BEGIN TASK INPUT

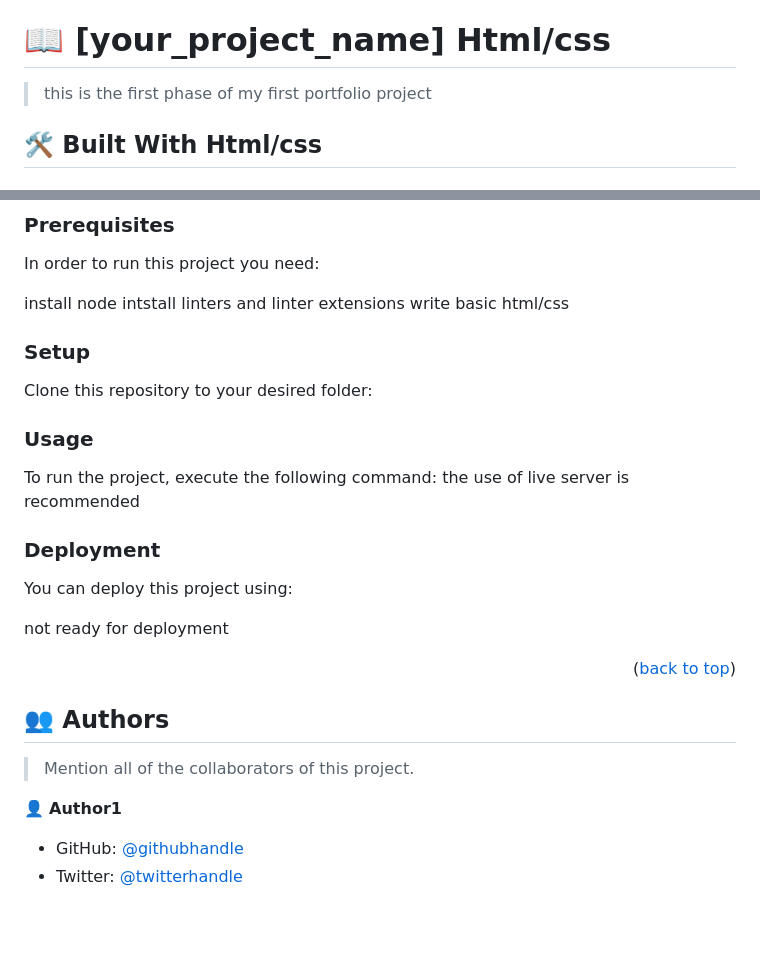
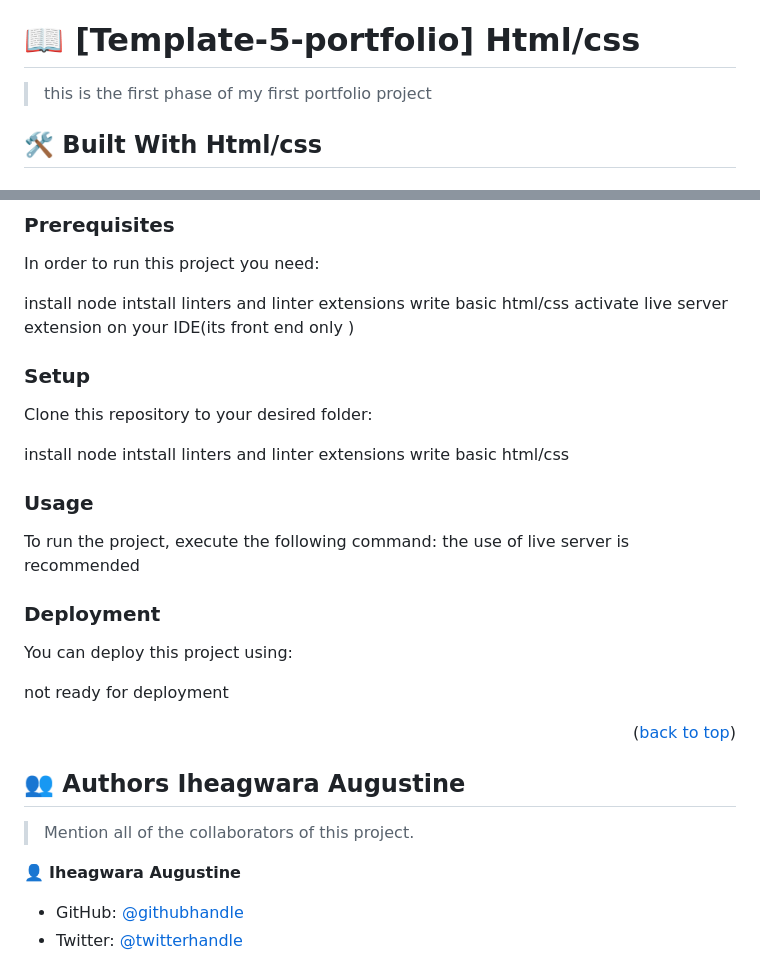
Before and after one commit to stino-x/Template-5-portfolio, a Markdown page: README.md, 2 parts joined by grey strips. Rendered like a GitHub page; blank space fills up the shorter version.

Commit message:
read-me update
i just updated the readme file

```diff
--- a/README.md
+++ b/README.md
@@ -60,7 +60,7 @@ After you're finished please remove all the comments and instructions!
 
 <!-- PROJECT DESCRIPTION -->
 
-# 📖 [your_project_name] <a name="about-project">Html/css</a>
+# 📖 [Template-5-portfolio] <a name="about-project">Html/css</a>
 
 >  this is the first phase of my first portfolio project
 
@@ -104,9 +104,14 @@ In order to run this project you need:
 install node
 intstall linters and linter extensions
 write basic html/css
+activate live server extension on your IDE(its front end only )
 ### Setup
 
 Clone this repository to your desired folder:
+
+install node
+intstall linters and linter extensions
+write basic html/css
 
 <!--
 Example commands:
@@ -134,11 +139,11 @@ not ready for deployment
 
 <!-- AUTHORS -->
 
-## 👥 Authors <a name="authors"></a>
+## 👥 Authors <a name="authors">Iheagwara Augustine</a>
 
 > Mention all of the collaborators of this project.
 
-👤 **Author1**
+👤 **Iheagwara Augustine**
 
 - GitHub: [@githubhandle](https://github.com/stino-x)
 - Twitter: [@twitterhandle](https://twitter.com/Stino_x_Uncaged)
```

END TASK INPUT

▸ **WORK REQUIRED**
Count each line of the listing that contains "name" and give the count alone.

▸ **EXERCISE RESPONSE**
4